- Opening Delimiter -
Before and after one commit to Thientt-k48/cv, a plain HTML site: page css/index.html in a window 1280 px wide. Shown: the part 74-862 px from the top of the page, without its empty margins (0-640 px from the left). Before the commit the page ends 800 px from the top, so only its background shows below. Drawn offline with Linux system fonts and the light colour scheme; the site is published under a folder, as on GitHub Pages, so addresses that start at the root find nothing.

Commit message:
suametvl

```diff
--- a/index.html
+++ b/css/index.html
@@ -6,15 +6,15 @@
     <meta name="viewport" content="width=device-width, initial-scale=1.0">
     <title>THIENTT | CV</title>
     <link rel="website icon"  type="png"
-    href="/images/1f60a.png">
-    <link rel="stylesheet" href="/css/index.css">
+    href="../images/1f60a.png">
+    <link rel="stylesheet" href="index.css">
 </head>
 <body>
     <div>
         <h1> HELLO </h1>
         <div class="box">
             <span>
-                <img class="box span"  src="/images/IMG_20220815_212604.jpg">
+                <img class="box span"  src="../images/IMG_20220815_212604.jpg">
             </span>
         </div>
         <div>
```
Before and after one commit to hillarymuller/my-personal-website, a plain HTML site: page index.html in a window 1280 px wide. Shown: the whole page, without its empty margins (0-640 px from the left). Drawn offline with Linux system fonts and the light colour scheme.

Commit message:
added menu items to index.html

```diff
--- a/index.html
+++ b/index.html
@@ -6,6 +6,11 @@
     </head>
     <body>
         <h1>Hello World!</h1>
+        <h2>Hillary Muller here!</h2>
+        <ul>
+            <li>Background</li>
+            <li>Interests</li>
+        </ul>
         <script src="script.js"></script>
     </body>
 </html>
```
- Closing Delimiter -
Directions for this task: Would you repeat each line above exactly as it stands?

Answer below:
Before and after one commit to Thientt-k48/cv, a plain HTML site: page css/index.html in a window 1280 px wide. Shown: the part 74-862 px from the top of the page, without its empty margins (0-640 px from the left). Before the commit the page ends 800 px from the top, so only its background shows below. Drawn offline with Linux system fonts and the light colour scheme; the site is published under a folder, as on GitHub Pages, so addresses that start at the root find nothing.

Commit message:
suametvl

```diff
--- a/index.html
+++ b/css/index.html
@@ -6,15 +6,15 @@
     <meta name="viewport" content="width=device-width, initial-scale=1.0">
     <title>THIENTT | CV</title>
     <link rel="website icon"  type="png"
-    href="/images/1f60a.png">
-    <link rel="stylesheet" href="/css/index.css">
+    href="../images/1f60a.png">
+    <link rel="stylesheet" href="index.css">
 </head>
 <body>
     <div>
         <h1> HELLO </h1>
         <div class="box">
             <span>
-                <img class="box span"  src="/images/IMG_20220815_212604.jpg">
+                <img class="box span"  src="../images/IMG_20220815_212604.jpg">
             </span>
         </div>
         <div>
```
Before and after one commit to hillarymuller/my-personal-website, a plain HTML site: page index.html in a window 1280 px wide. Shown: the whole page, without its empty margins (0-640 px from the left). Drawn offline with Linux system fonts and the light colour scheme.

Commit message:
added menu items to index.html

```diff
--- a/index.html
+++ b/index.html
@@ -6,6 +6,11 @@
     </head>
     <body>
         <h1>Hello World!</h1>
+        <h2>Hillary Muller here!</h2>
+        <ul>
+            <li>Background</li>
+            <li>Interests</li>
+        </ul>
         <script src="script.js"></script>
     </body>
 </html>
```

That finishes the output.